Your task
Please reproduce the listing in its entirety, exactly as written, but without images.

Given records
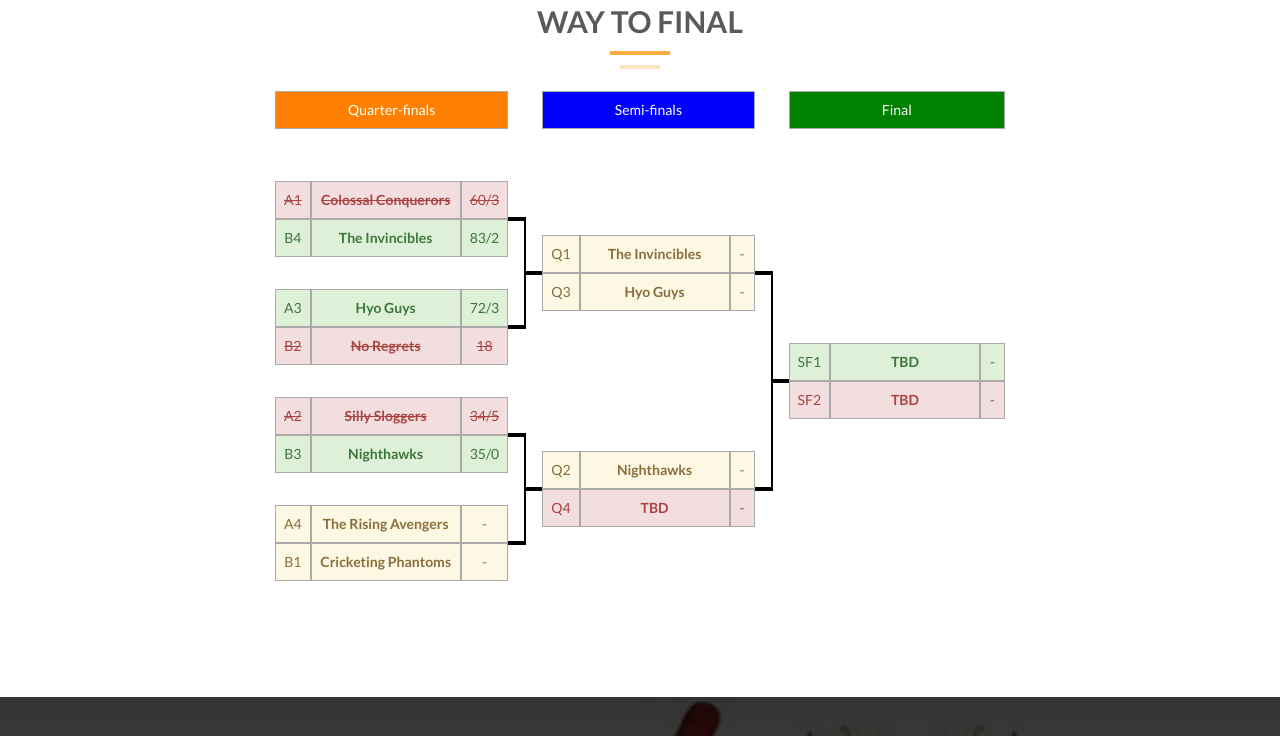
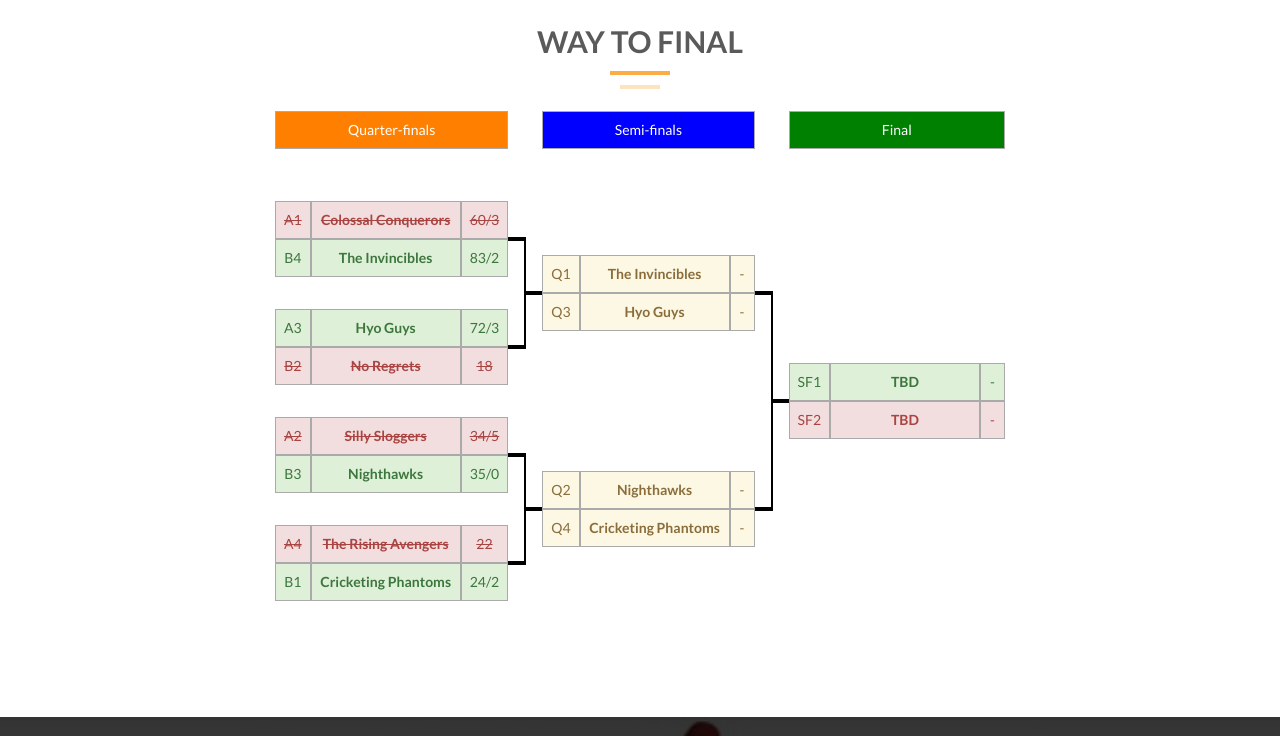
Before and after one commit to DINESHDAF/cggctournament, a plain HTML site: page index.html in a window 1280 px wide. Shown: the part 5257-5993 px from the top of the page. Drawn offline with nearby package versions, Linux system fonts and the light colour scheme; a script that the page names is missing.

Commit message:
Updated index after Quarter finals

```diff
--- a/index.html
+++ b/index.html
@@ -589,7 +589,7 @@
                   <td><strong>Hyo Guys won by 53 runs.</strong></td>
                   <td class="text-left"><b>HG:-</b> 72/3 (6.0 Ovs)<br><b>NR:-</b> 18 (4.4 Ovs)</td>
                 </tr>
-                <tr class="text-danger info">
+                <tr class="text-success success">
                   <td>The Rising Avengers</td>
                   <td>vs</td>
                   <td>Cricketing Phantoms</td>
@@ -597,8 +597,8 @@
                   <td>Jan 05</td>
                   <td>Friday</td>
                   <td>16:15 - 16:45</td>
-                  <td><strong></strong></td>
-                  <td class="text-left"><p class="hide"><b>PP:-</b> 30 (5.2 Ovs)<br><b>PB:-</b> 34/1 (4.0 Ovs)</p></td>
+                  <td><strong>Cricketing Phantoms won by 4 wickets.</strong></td>
+                  <td class="text-left"><b>TRA:-</b> 22 (5.3 Ovs)<br><b>CP:-</b> 24/2 (5.2 Ovs)</td>
                 </tr>
                 <tr>
                   <td colspan="9">&nbsp;</td>
@@ -607,7 +607,7 @@
                 <tr class="text-uppercase">
                   <th colspan="9" class="text-center">Round 3 (Semi-Finals)</th>
                 </tr>
-                <tr class="text-warning warning">
+                <tr class="text-danger info">
                   <td>The Invincibles</td>
                   <td>vs</td>
                   <td>Hyo Guys</td>
@@ -621,7 +621,7 @@
                 <tr class="text-warning warning">
                   <td>Nighthawks</td>
                   <td>vs</td>
-                  <td>Q4</td>
+                  <td>Cricketing Phantoms</td>
                   <td>SF2</td>
                   <td>Jan 10</td>
                   <td>Wednesday</td>
@@ -1062,20 +1062,20 @@
               <tr>
                 <td style="height:7px"></td>
                 <td rowspan="2" style="border-width:0;border-style:solid;border-color:black;border-top-width:2px"></td>
-                <td rowspan="2" style="text-align:center;border-color:#aaa;border-style:solid;border-top-width:1px;border-left-width:1px;border-right-width:1px;border-bottom-width:1px" class="text-danger danger">Q4</td>
-                <td rowspan="2" style="border-color:#aaa;border-style:solid;border-top-width:1px;border-left-width:1px;border-right-width:1px;border-bottom-width:1px;" class="text-danger danger">
-                  <a class="text-danger danger"><strong>TBD</strong></a>
+                <td rowspan="2" style="text-align:center;border-color:#aaa;border-style:solid;border-top-width:1px;border-left-width:1px;border-right-width:1px;border-bottom-width:1px" class="text-warning warning">Q4</td>
+                <td rowspan="2" style="border-color:#aaa;border-style:solid;border-top-width:1px;border-left-width:1px;border-right-width:1px;border-bottom-width:1px;" class="text-warning warning">
+                  <a class="text-warning warning"><strong>Cricketing Phantoms</strong></a>
                 </td>
-                <td rowspan="2" style="text-align:center;border-color:#aaa;border-style:solid;border-top-width:1px;border-left-width:1px;border-right-width:1px;border-bottom-width:1px;" class="text-danger danger">-</td>
+                <td rowspan="2" style="text-align:center;border-color:#aaa;border-style:solid;border-top-width:1px;border-left-width:1px;border-right-width:1px;border-bottom-width:1px;" class="text-warning warning">-</td>
                 <td rowspan="2" style="border-width:0;border-style:solid;border-color:black;border-top-width:2px"></td>
               </tr>
               <tr>
                 <td style="height:7px"></td>
-                <td rowspan="2" style="text-align:center;border-color:#aaa;border-style:solid;border-top-width:1px;border-left-width:1px;border-right-width:1px;border-bottom-width:1px" class="text-warning warning">A4</td>
-                <td rowspan="2" style="border-color:#aaa;border-style:solid;border-top-width:1px;border-left-width:1px;border-right-width:1px;border-bottom-width:1px;" class="text-warning warning">
-                  <a class="text-warning warning"><strong>The Rising Avengers</strong></a>
+                <td rowspan="2" style="text-align:center;border-color:#aaa;border-style:solid;border-top-width:1px;border-left-width:1px;border-right-width:1px;border-bottom-width:1px" class="text-danger danger"><s>A4</s></td>
+                <td rowspan="2" style="border-color:#aaa;border-style:solid;border-top-width:1px;border-left-width:1px;border-right-width:1px;border-bottom-width:1px;" class="text-danger danger">
+                  <a class="text-danger danger"><strong><s>The Rising Avengers</s></strong></a>
                 </td>
-                <td rowspan="2" style="text-align:center;border-color:#aaa;border-style:solid;border-top-width:1px;border-left-width:1px;border-right-width:1px;border-bottom-width:1px;" class="text-warning warning">-</td>
+                <td rowspan="2" style="text-align:center;border-color:#aaa;border-style:solid;border-top-width:1px;border-left-width:1px;border-right-width:1px;border-bottom-width:1px;" class="text-danger danger"><s>22</s></td>
                 <td rowspan="2" style="border-width:0;border-style:solid;border-color:black;border-bottom-width:2px;border-right-width:2px"></td>
               </tr>
               <tr>
@@ -1084,11 +1084,11 @@
               </tr>
               <tr>
                 <td style="height:7px"></td>
-                <td rowspan="2" style="text-align:center;border-color:#aaa;border-style:solid;border-top-width:1px;border-left-width:1px;border-right-width:1px;border-bottom-width:1px" class="text-warning warning">B1</td>
-                <td rowspan="2" style="border-color:#aaa;border-style:solid;border-top-width:1px;border-left-width:1px;border-right-width:1px;border-bottom-width:1px;" class="text-warning warning">
-                  <a class="text-warning warning"><strong>Cricketing Phantoms</strong></a>
+                <td rowspan="2" style="text-align:center;border-color:#aaa;border-style:solid;border-top-width:1px;border-left-width:1px;border-right-width:1px;border-bottom-width:1px" class="text-success success">B1</td>
+                <td rowspan="2" style="border-color:#aaa;border-style:solid;border-top-width:1px;border-left-width:1px;border-right-width:1px;border-bottom-width:1px;" class="text-success success">
+                  <a class="text-success success"><strong>Cricketing Phantoms</strong></a>
                 </td>
-                <td rowspan="2" style="text-align:center;border-color:#aaa;border-style:solid;border-top-width:1px;border-left-width:1px;border-right-width:1px;border-bottom-width:1px;" class="text-warning warning">-</td>
+                <td rowspan="2" style="text-align:center;border-color:#aaa;border-style:solid;border-top-width:1px;border-left-width:1px;border-right-width:1px;border-bottom-width:1px;" class="text-success success">24/2</td>
                 <td rowspan="2" style="border-width:0;border-style:solid;border-color:black;border-top-width:2px"></td>
               </tr>
               <tr>
```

Output below
Before and after one commit to DINESHDAF/cggctournament, a plain HTML site: page index.html in a window 1280 px wide. Shown: the part 5257-5993 px from the top of the page. Drawn offline with nearby package versions, Linux system fonts and the light colour scheme; a script that the page names is missing.

Commit message:
Updated index after Quarter finals

```diff
--- a/index.html
+++ b/index.html
@@ -589,7 +589,7 @@
                   <td><strong>Hyo Guys won by 53 runs.</strong></td>
                   <td class="text-left"><b>HG:-</b> 72/3 (6.0 Ovs)<br><b>NR:-</b> 18 (4.4 Ovs)</td>
                 </tr>
-                <tr class="text-danger info">
+                <tr class="text-success success">
                   <td>The Rising Avengers</td>
                   <td>vs</td>
                   <td>Cricketing Phantoms</td>
@@ -597,8 +597,8 @@
                   <td>Jan 05</td>
                   <td>Friday</td>
                   <td>16:15 - 16:45</td>
-                  <td><strong></strong></td>
-                  <td class="text-left"><p class="hide"><b>PP:-</b> 30 (5.2 Ovs)<br><b>PB:-</b> 34/1 (4.0 Ovs)</p></td>
+                  <td><strong>Cricketing Phantoms won by 4 wickets.</strong></td>
+                  <td class="text-left"><b>TRA:-</b> 22 (5.3 Ovs)<br><b>CP:-</b> 24/2 (5.2 Ovs)</td>
                 </tr>
                 <tr>
                   <td colspan="9">&nbsp;</td>
@@ -607,7 +607,7 @@
                 <tr class="text-uppercase">
                   <th colspan="9" class="text-center">Round 3 (Semi-Finals)</th>
                 </tr>
-                <tr class="text-warning warning">
+                <tr class="text-danger info">
                   <td>The Invincibles</td>
                   <td>vs</td>
                   <td>Hyo Guys</td>
@@ -621,7 +621,7 @@
                 <tr class="text-warning warning">
                   <td>Nighthawks</td>
                   <td>vs</td>
-                  <td>Q4</td>
+                  <td>Cricketing Phantoms</td>
                   <td>SF2</td>
                   <td>Jan 10</td>
                   <td>Wednesday</td>
@@ -1062,20 +1062,20 @@
               <tr>
                 <td style="height:7px"></td>
                 <td rowspan="2" style="border-width:0;border-style:solid;border-color:black;border-top-width:2px"></td>
-                <td rowspan="2" style="text-align:center;border-color:#aaa;border-style:solid;border-top-width:1px;border-left-width:1px;border-right-width:1px;border-bottom-width:1px" class="text-danger danger">Q4</td>
-                <td rowspan="2" style="border-color:#aaa;border-style:solid;border-top-width:1px;border-left-width:1px;border-right-width:1px;border-bottom-width:1px;" class="text-danger danger">
-                  <a class="text-danger danger"><strong>TBD</strong></a>
+                <td rowspan="2" style="text-align:center;border-color:#aaa;border-style:solid;border-top-width:1px;border-left-width:1px;border-right-width:1px;border-bottom-width:1px" class="text-warning warning">Q4</td>
+                <td rowspan="2" style="border-color:#aaa;border-style:solid;border-top-width:1px;border-left-width:1px;border-right-width:1px;border-bottom-width:1px;" class="text-warning warning">
+                  <a class="text-warning warning"><strong>Cricketing Phantoms</strong></a>
                 </td>
-                <td rowspan="2" style="text-align:center;border-color:#aaa;border-style:solid;border-top-width:1px;border-left-width:1px;border-right-width:1px;border-bottom-width:1px;" class="text-danger danger">-</td>
+                <td rowspan="2" style="text-align:center;border-color:#aaa;border-style:solid;border-top-width:1px;border-left-width:1px;border-right-width:1px;border-bottom-width:1px;" class="text-warning warning">-</td>
                 <td rowspan="2" style="border-width:0;border-style:solid;border-color:black;border-top-width:2px"></td>
               </tr>
               <tr>
                 <td style="height:7px"></td>
-                <td rowspan="2" style="text-align:center;border-color:#aaa;border-style:solid;border-top-width:1px;border-left-width:1px;border-right-width:1px;border-bottom-width:1px" class="text-warning warning">A4</td>
-                <td rowspan="2" style="border-color:#aaa;border-style:solid;border-top-width:1px;border-left-width:1px;border-right-width:1px;border-bottom-width:1px;" class="text-warning warning">
-                  <a class="text-warning warning"><strong>The Rising Avengers</strong></a>
+                <td rowspan="2" style="text-align:center;border-color:#aaa;border-style:solid;border-top-width:1px;border-left-width:1px;border-right-width:1px;border-bottom-width:1px" class="text-danger danger"><s>A4</s></td>
+                <td rowspan="2" style="border-color:#aaa;border-style:solid;border-top-width:1px;border-left-width:1px;border-right-width:1px;border-bottom-width:1px;" class="text-danger danger">
+                  <a class="text-danger danger"><strong><s>The Rising Avengers</s></strong></a>
                 </td>
-                <td rowspan="2" style="text-align:center;border-color:#aaa;border-style:solid;border-top-width:1px;border-left-width:1px;border-right-width:1px;border-bottom-width:1px;" class="text-warning warning">-</td>
+                <td rowspan="2" style="text-align:center;border-color:#aaa;border-style:solid;border-top-width:1px;border-left-width:1px;border-right-width:1px;border-bottom-width:1px;" class="text-danger danger"><s>22</s></td>
                 <td rowspan="2" style="border-width:0;border-style:solid;border-color:black;border-bottom-width:2px;border-right-width:2px"></td>
               </tr>
               <tr>
@@ -1084,11 +1084,11 @@
               </tr>
               <tr>
                 <td style="height:7px"></td>
-                <td rowspan="2" style="text-align:center;border-color:#aaa;border-style:solid;border-top-width:1px;border-left-width:1px;border-right-width:1px;border-bottom-width:1px" class="text-warning warning">B1</td>
-                <td rowspan="2" style="border-color:#aaa;border-style:solid;border-top-width:1px;border-left-width:1px;border-right-width:1px;border-bottom-width:1px;" class="text-warning warning">
-                  <a class="text-warning warning"><strong>Cricketing Phantoms</strong></a>
+                <td rowspan="2" style="text-align:center;border-color:#aaa;border-style:solid;border-top-width:1px;border-left-width:1px;border-right-width:1px;border-bottom-width:1px" class="text-success success">B1</td>
+                <td rowspan="2" style="border-color:#aaa;border-style:solid;border-top-width:1px;border-left-width:1px;border-right-width:1px;border-bottom-width:1px;" class="text-success success">
+                  <a class="text-success success"><strong>Cricketing Phantoms</strong></a>
                 </td>
-                <td rowspan="2" style="text-align:center;border-color:#aaa;border-style:solid;border-top-width:1px;border-left-width:1px;border-right-width:1px;border-bottom-width:1px;" class="text-warning warning">-</td>
+                <td rowspan="2" style="text-align:center;border-color:#aaa;border-style:solid;border-top-width:1px;border-left-width:1px;border-right-width:1px;border-bottom-width:1px;" class="text-success success">24/2</td>
                 <td rowspan="2" style="border-width:0;border-style:solid;border-color:black;border-top-width:2px"></td>
               </tr>
               <tr>
```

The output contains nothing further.